## What the exercise asks
Every line of the records that holds the word "shown" should be copied.

## Records supplied
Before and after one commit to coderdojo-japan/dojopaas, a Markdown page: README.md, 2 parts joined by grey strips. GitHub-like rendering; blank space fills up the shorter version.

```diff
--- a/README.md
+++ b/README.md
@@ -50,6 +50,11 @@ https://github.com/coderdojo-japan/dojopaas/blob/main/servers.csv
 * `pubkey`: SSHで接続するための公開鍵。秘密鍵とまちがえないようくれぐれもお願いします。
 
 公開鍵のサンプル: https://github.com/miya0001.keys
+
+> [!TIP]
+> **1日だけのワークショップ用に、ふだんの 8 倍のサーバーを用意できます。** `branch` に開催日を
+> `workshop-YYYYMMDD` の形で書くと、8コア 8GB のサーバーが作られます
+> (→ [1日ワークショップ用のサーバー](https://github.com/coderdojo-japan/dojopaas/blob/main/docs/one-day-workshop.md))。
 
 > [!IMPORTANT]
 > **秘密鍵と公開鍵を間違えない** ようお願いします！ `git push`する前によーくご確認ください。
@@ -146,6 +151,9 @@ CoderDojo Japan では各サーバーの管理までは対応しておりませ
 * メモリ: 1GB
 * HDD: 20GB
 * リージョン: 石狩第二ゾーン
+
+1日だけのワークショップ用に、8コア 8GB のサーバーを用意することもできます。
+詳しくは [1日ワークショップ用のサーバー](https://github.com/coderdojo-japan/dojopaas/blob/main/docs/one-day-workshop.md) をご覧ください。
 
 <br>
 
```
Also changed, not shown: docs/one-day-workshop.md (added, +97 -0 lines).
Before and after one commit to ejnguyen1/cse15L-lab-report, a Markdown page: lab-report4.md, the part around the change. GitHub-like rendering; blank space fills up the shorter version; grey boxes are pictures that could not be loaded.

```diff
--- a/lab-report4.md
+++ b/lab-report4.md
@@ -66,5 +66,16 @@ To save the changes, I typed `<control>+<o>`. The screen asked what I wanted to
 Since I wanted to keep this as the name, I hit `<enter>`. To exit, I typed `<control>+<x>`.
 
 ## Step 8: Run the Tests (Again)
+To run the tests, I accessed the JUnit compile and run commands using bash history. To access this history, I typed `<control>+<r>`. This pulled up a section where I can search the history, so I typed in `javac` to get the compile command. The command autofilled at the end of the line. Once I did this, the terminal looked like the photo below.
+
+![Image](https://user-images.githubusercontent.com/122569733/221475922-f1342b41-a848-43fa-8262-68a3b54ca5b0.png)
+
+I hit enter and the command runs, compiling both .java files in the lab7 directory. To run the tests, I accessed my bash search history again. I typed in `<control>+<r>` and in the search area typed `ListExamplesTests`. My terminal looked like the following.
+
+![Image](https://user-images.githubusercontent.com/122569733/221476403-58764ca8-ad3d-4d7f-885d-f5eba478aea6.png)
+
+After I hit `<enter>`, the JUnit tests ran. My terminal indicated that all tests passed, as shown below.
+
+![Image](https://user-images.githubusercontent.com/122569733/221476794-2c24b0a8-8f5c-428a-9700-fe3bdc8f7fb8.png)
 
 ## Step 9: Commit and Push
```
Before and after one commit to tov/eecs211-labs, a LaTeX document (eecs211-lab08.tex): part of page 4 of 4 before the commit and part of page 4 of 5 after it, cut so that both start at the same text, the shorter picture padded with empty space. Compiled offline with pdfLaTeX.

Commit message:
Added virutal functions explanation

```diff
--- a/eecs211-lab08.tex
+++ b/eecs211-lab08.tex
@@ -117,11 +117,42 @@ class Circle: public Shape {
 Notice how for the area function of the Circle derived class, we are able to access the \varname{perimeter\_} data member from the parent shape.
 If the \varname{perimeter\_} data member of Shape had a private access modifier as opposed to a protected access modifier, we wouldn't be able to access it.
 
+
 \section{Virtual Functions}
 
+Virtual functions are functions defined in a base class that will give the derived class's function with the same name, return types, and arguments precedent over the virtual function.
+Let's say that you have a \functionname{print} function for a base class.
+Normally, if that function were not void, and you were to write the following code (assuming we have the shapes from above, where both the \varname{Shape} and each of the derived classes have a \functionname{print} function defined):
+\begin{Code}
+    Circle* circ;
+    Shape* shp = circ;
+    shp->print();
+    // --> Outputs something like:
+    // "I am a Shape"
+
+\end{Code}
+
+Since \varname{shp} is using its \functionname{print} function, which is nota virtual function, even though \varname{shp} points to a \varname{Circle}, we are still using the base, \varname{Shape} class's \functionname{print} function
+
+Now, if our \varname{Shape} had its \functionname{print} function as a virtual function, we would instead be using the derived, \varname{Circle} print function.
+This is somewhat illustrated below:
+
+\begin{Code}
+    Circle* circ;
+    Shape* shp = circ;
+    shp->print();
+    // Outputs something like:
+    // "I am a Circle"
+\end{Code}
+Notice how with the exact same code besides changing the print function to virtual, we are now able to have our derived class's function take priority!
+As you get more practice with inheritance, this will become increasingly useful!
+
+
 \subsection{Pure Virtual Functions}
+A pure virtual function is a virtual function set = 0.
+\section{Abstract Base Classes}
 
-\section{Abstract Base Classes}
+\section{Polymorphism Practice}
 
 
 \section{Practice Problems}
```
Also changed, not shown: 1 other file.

## Exercise solution
Also changed, not shown: docs/one-day-workshop.md (added, +97 -0 lines).
+After I hit `<enter>`, the JUnit tests ran. My terminal indicated that all tests passed, as shown below.
Also changed, not shown: 1 other file.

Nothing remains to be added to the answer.